Schifman, who lives in San Antonio, Texas, was diagnosed in March with acute lymphocytic leukemia (ALL). To be able to bound up those stairs again, he'll need a bone marrow transplant.

But before surgery can take place, the young Jewish man has to wait for a donor whose bone marrow matches his own. Currently, there is no match in the National Marrow Donor Program, an organization that maintains a computerized registry of unrelated, potential volunteer marrow donors.

Neither Schifman's parents, Bob and Madeline Schifman of suburban Kansas City, nor his two older brothers have the matching tissue type Brad needs. The greatest likelihood of finding a match for Brad exists among descendants of Eastern European Jews, like the Schifmans.

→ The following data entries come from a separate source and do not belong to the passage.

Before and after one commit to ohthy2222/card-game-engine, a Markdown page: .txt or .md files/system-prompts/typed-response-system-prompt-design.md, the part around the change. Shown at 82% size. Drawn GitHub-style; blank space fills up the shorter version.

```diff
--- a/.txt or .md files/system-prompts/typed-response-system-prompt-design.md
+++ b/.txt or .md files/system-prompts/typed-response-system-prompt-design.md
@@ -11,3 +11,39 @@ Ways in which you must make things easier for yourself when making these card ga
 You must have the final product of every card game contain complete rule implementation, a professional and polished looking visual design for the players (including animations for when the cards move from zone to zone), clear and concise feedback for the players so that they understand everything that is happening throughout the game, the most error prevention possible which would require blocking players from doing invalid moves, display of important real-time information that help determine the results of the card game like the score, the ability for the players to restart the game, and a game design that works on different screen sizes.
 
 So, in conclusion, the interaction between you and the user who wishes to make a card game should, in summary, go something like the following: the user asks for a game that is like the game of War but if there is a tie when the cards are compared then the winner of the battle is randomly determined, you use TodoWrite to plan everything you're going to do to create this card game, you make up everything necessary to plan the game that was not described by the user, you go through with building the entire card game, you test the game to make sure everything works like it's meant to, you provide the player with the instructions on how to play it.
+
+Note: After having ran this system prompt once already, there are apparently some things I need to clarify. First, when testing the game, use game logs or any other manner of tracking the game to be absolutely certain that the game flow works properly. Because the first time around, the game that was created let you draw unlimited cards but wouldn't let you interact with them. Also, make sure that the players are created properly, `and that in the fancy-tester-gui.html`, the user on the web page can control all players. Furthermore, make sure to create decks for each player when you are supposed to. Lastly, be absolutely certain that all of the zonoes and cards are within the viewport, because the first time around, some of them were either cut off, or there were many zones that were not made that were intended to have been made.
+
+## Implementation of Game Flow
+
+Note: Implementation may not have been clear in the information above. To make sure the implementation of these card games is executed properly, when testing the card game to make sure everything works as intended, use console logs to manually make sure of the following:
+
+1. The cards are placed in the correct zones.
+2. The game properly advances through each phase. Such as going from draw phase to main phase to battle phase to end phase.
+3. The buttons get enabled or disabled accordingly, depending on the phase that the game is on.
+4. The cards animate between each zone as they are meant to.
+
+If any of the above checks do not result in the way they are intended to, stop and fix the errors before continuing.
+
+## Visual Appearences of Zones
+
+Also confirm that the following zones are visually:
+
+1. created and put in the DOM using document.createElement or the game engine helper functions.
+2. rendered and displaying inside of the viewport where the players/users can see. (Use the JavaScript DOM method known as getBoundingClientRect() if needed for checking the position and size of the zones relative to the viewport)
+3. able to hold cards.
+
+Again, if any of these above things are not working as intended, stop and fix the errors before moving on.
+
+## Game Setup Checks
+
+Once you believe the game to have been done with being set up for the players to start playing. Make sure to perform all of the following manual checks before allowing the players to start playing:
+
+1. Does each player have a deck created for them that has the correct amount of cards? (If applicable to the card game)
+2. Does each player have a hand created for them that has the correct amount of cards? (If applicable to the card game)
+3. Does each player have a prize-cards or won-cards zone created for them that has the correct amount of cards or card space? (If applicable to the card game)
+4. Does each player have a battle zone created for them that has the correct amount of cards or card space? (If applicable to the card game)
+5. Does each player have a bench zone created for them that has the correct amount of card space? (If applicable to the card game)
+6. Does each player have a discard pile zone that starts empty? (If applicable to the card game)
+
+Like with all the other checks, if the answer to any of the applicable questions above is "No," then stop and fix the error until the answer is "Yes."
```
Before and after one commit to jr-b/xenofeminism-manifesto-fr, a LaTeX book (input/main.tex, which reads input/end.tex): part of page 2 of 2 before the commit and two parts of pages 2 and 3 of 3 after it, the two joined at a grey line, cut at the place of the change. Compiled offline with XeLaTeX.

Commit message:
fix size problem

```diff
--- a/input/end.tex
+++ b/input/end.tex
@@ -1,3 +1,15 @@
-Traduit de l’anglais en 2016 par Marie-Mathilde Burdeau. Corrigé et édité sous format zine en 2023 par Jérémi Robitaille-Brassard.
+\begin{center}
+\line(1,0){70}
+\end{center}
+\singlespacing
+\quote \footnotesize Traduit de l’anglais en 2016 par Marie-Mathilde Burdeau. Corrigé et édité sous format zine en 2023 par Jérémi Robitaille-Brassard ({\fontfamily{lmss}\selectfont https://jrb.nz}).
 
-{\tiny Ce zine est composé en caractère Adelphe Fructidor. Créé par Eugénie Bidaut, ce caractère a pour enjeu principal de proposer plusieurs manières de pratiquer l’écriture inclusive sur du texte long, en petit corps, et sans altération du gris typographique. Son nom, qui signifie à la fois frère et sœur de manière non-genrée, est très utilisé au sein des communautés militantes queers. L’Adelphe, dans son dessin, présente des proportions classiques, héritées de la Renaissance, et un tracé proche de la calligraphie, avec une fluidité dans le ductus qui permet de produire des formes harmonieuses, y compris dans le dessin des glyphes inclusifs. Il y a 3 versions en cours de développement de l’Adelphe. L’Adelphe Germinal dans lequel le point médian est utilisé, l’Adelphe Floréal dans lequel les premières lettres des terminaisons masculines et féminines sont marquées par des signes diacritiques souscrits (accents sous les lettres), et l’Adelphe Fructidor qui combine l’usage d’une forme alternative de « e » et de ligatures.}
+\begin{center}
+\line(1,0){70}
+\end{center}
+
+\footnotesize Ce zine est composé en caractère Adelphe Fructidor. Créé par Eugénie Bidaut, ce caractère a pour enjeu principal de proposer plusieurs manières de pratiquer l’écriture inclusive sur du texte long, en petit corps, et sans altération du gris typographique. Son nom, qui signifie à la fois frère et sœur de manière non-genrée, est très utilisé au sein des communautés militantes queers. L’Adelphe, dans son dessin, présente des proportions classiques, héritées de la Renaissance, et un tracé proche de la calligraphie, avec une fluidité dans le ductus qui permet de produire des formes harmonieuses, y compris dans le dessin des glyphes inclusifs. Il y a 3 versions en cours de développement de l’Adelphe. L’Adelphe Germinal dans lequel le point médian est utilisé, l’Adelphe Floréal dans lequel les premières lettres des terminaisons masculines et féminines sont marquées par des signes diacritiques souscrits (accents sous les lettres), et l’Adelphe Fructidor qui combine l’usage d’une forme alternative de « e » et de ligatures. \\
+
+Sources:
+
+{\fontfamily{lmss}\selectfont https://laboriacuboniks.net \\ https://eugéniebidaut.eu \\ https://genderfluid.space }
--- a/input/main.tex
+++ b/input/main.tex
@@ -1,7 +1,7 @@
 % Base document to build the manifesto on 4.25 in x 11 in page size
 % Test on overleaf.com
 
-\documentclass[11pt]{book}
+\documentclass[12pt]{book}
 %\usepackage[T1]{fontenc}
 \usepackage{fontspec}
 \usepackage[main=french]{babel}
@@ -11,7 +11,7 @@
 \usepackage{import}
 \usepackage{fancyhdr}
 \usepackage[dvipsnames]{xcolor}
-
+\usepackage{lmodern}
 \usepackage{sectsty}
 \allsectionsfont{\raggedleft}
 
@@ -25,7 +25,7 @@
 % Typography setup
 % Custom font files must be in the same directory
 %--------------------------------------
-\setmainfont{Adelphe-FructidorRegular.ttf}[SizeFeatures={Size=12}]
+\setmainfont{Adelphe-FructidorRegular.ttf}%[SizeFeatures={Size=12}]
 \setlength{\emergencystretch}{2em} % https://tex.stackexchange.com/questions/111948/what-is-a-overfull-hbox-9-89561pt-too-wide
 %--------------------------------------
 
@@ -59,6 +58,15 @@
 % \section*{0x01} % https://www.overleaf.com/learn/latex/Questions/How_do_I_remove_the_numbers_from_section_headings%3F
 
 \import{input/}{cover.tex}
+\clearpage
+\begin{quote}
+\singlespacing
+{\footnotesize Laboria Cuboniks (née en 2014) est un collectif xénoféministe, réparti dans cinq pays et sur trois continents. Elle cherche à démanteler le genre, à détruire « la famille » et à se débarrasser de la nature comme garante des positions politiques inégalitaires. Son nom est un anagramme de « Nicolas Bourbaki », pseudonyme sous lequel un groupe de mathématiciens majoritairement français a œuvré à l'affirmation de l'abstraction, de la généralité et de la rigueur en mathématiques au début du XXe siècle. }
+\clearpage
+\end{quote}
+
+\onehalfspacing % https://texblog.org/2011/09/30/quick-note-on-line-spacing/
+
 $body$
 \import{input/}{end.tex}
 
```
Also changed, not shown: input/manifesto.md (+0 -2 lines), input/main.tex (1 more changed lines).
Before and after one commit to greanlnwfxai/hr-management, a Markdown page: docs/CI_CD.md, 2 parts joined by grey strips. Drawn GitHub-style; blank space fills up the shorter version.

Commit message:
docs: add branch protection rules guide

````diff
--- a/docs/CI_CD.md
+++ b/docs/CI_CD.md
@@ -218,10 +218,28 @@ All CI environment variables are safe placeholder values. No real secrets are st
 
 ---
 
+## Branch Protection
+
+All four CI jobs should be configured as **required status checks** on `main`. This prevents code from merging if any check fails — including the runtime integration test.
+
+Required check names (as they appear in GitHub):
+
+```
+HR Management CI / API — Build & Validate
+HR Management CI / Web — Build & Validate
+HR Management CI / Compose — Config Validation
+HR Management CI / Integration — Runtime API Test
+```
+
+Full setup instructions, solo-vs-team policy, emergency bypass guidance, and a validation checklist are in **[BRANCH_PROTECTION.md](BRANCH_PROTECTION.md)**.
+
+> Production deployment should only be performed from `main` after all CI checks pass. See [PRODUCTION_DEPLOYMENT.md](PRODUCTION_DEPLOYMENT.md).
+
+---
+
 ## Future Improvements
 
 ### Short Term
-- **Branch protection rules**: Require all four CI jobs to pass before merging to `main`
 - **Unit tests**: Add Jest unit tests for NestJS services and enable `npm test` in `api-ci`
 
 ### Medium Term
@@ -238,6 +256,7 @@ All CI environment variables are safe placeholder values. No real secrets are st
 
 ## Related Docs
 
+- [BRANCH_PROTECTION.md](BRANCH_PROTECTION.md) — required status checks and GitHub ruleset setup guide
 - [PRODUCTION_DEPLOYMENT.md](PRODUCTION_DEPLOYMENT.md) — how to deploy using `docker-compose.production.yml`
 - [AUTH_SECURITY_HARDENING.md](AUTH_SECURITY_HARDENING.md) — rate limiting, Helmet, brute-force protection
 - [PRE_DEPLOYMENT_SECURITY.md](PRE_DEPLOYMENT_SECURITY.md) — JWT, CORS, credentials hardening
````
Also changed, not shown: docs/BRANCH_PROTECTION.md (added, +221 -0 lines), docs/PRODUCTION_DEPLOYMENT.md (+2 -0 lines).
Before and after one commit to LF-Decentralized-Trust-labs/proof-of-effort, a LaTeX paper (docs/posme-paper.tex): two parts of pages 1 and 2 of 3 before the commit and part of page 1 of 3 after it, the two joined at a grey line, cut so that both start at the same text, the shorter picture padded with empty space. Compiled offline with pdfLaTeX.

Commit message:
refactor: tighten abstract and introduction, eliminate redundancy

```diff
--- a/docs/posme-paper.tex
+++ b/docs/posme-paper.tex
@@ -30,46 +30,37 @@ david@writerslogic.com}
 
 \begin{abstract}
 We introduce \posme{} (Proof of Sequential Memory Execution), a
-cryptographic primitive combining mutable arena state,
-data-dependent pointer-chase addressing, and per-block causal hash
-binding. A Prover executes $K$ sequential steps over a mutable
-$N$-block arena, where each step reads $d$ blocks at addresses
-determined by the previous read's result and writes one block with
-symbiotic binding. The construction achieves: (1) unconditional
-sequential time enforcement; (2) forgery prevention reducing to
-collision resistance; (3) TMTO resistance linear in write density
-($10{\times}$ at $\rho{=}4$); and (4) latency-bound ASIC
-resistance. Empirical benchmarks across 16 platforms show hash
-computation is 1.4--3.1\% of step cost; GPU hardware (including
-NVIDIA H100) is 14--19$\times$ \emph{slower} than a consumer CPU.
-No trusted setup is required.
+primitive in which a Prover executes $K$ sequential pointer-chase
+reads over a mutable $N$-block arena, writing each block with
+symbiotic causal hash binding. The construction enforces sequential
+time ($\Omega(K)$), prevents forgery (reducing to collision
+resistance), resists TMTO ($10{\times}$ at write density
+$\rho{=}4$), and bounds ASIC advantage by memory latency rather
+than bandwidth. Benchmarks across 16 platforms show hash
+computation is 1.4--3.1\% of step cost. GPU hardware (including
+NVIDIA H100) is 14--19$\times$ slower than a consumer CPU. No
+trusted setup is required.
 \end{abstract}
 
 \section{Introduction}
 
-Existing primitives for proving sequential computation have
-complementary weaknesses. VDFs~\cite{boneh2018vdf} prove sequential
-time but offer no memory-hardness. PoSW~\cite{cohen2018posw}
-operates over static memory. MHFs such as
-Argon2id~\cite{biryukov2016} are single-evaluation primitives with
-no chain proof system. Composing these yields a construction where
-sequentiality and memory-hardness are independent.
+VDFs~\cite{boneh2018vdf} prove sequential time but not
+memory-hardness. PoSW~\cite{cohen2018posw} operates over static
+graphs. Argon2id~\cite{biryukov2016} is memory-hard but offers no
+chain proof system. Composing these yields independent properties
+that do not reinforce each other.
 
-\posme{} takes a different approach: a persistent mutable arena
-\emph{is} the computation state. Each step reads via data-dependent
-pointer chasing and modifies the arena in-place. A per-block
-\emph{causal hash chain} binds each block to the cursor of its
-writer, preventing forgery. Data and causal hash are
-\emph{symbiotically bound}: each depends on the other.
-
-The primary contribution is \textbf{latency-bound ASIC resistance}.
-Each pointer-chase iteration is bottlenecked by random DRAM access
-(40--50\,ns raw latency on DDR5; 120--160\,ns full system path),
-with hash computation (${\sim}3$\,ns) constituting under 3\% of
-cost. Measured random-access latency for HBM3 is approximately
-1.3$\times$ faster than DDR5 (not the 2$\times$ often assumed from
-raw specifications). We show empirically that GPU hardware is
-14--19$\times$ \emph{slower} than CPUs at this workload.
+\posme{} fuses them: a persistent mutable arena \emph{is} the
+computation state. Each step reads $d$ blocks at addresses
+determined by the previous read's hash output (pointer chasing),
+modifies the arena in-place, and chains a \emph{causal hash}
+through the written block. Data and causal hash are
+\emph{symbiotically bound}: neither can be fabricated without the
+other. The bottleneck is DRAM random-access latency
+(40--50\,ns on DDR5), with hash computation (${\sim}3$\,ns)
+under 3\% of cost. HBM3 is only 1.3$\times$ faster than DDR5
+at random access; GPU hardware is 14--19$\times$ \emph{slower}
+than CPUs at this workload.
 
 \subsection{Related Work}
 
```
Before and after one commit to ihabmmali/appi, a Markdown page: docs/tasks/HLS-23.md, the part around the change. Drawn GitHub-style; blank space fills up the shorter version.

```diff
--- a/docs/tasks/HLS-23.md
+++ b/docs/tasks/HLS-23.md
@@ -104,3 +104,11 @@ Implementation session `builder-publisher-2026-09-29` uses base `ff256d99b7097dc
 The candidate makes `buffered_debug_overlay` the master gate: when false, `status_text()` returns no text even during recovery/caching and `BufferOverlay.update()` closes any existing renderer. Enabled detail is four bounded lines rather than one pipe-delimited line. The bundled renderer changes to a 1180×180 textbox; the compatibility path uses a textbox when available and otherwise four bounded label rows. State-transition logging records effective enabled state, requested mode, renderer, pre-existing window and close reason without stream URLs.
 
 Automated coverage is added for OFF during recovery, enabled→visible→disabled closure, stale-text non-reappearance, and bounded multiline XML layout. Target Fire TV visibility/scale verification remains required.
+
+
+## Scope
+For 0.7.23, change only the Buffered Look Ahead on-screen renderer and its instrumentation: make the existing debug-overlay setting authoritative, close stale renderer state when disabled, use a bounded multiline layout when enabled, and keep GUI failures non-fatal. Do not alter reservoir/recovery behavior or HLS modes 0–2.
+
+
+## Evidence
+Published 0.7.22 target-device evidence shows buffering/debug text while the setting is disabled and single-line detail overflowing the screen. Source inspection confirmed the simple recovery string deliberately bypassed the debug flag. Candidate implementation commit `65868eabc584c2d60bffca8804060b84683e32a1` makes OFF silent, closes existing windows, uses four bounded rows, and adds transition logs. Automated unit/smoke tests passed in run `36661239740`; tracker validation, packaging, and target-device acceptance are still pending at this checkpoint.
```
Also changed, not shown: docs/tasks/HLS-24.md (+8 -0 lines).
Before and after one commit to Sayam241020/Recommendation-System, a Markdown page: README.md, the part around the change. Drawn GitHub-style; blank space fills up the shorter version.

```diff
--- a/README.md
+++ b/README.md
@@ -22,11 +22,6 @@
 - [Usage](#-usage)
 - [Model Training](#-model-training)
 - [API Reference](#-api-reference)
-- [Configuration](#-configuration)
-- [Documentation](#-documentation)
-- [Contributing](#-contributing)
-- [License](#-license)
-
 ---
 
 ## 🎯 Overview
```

That's why Brad's family and friends are sponsoring three bone marrow donor registration drives in the Kansas City area and spreading among the Jewish community nationwide.

The more people who register, the greater the chance of finding a match not only for Schifman, but for hundreds of other people on the waiting list.

"We want to do our part to assist every family dealing with this disease," said Madeline Schifman.

Part of the problem with finding matches for leukemia patients is insufficient awareness of the need among certain ethnic groups, according to Brad's wife, who is a U.S. Army surgeon.

"Mostly Caucasians are in the registry, said Marjorie Schifman. "That's why they are pushing for Hispanic and African American donors. But they don't break it down…They don't know if you are of Scandinavian [descent] or [Polish]. And that's a problem," she explained.

That's why it is so important for Jewish people to register.

"There is a better chance of finding a match among Jewish donors because of a common Eastern European background," she said.

Becoming a bone marrow donor is supported and encouraged by all branches of Judaism.

"Not only should people support it, but they should feel this is an obligation," said Rabbi Morey Schwartz of Overland Park's Orthodox Congregation Beth Israel Abraham & Voliner. "This is the opportunity for someone out there to save a Jewish life, and there should be no hesitation."

While Brad Schifman waits and hopes that a match is found for him, he's been undergoing radiation therapy and chemotherapy. His leukemia is currently in remission, and doctors hope to find a match and do a bone marrow transplant within the next eight months.

Volunteers need only give two tablespoons of blood to determine their tissue type. The procedure usually costs $45.

But it's a small price to pay for a life.

For more information on bone marrow registration, call the National Marrow Donor Program, (800)-MARROW2.